"The study at least suggests that the marriage is a place where women can exert some power. Whether or not it's because of changing societal roles, we don't know," said lead author David Vogel, a psychologist at Iowa State University (ISU).
This challenges previous researches.
"They have largely based that on the fact that traditionally men earn more money and so therefore would have the ability to make big decisions in the relationship".
The research was made on 72 married couples, with the spouses having an average age of 33 and being married for about seven years. 66 % were Caucasian, followed by Asian (22 %), Hispanic (5 %) and African American (4 %); the rest of 3 % was made of other nationalities. Each spouse completed a questionnaire about relationship satisfaction and overall decision-making ability. Each spouse had to point a relationship problem which required the other's cooperation.
Money and housework were the most common issues, while sex had an insignificant importance as a marital issue.
The most frequently chosen issues by husbands/wives were money (18 %/13 %), housework (15 %/15 %), friends and family (10 %/19 %), feelings and emotions (10 %/13 %), time together (13 %/10 %), making decisions (18 %/4 %), sex (4 %/1 %), intimacy (1 %/1 %), communication (3 %/4 %), children (husbands never chose this topic; 3 % of wives), relationship changes (4 %/17 %).
The team videotaped the couples while they discussed each of the issues for 10 minutes.
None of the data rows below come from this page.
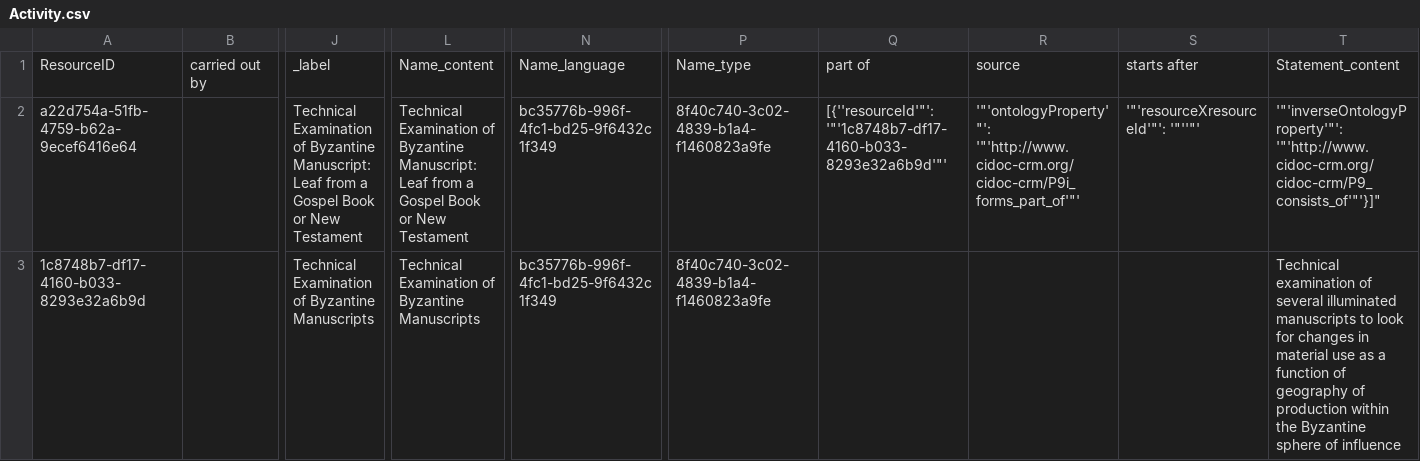
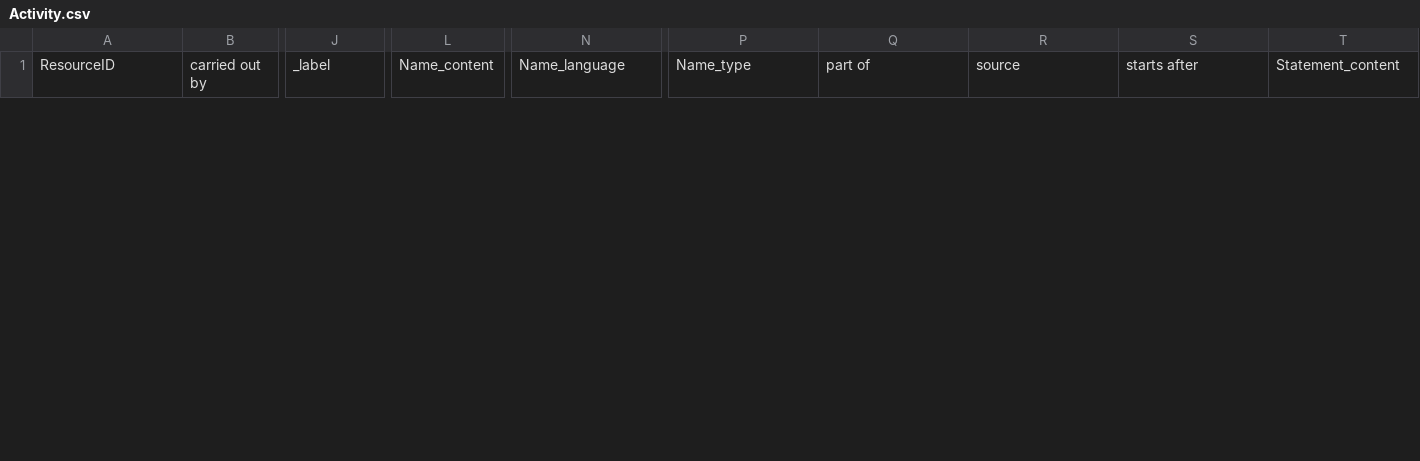
Before and after one commit to archesproject/arches-for-science, a CSV file: afs/pkg/sample/Activity.csv, drawn as a sheet; only a part is shown, gaps mark what is left out; removed rows and columns are numbered as before the commit, all else as after; rows hold the shown columns only; the diff covers the shown part only; the diff names each change by its address in the sheet, - before the commit and + after, or states it on an @@ line.

Commit message:
activity file update

```diff
--- a/afs/pkg/sample/Activity.csv
+++ b/afs/pkg/sample/Activity.csv
-row 2: a22d754a-51fb-4759-b62a-9ecef6416e64 |  | Technical Examination of Byzantine Manuscript: Leaf from a Gospel Book or New Testament | Technical Examination of Byzantine Manuscript: Leaf from a Gospel Book or New Testament | bc35776b-996f-4fc1-bd25-9f6432c1f349 | 8f40c740-3c02-4839-b1a4-f1460823a9fe | [{''resourceId'"': '"'1c8748b7-df17-4160-b033-8293e32a6b9d'"' | '"'ontologyProperty'"': '"'http://www.cidoc-crm.org/cidoc-crm/P9i_forms_part_of'"' | '"'resourceXresourceId'"': '"''"' | '"'inverseOntologyProperty'"': '"'http://www.cidoc-crm.org/cidoc-crm/P9_consists_of'"'}]"
-row 3: 1c8748b7-df17-4160-b033-8293e32a6b9d |  | Technical Examination of Byzantine Manuscripts | Technical Examination of Byzantine Manuscripts | bc35776b-996f-4fc1-bd25-9f6432c1f349 | 8f40c740-3c02-4839-b1a4-f1460823a9fe |  |  |  | Technical examination of several illuminated manuscripts to look for changes in material use as a function of geography of production within the Byzantine sphere of influence
```
Also changed, not shown: 2 added rows elsewhere in this file.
The videotapes were classified employing a scale that marked couples' interactions based on words and behaviors linked with blame (accusations and partner's criticizing); demand (nags, pressures for change, requests); withdrawal and avoidance (hesitating to tackle the subject, changing topics, diverting attention or looking away); and discussion.
Wives were much more demanding, attending to change their relationship or their partner and could do it more often than their partner, no matter who had chosen the issue.
"It wasn't just that the women were bringing up issues that weren't being responded to, but that the men were actually going along with what they said. [Women] were communicating more powerful messages, and men were responding to those messages by agreeing or giving in." explained Vogel.
"Women are responsible for overseeing the relationship, making sure the relationship runs, that everything gets done, and that everybody's happy. There's been research that suggests that's a marker of a healthy marriage - that men accept influence from their wives," said co-researcher Megan Murphy.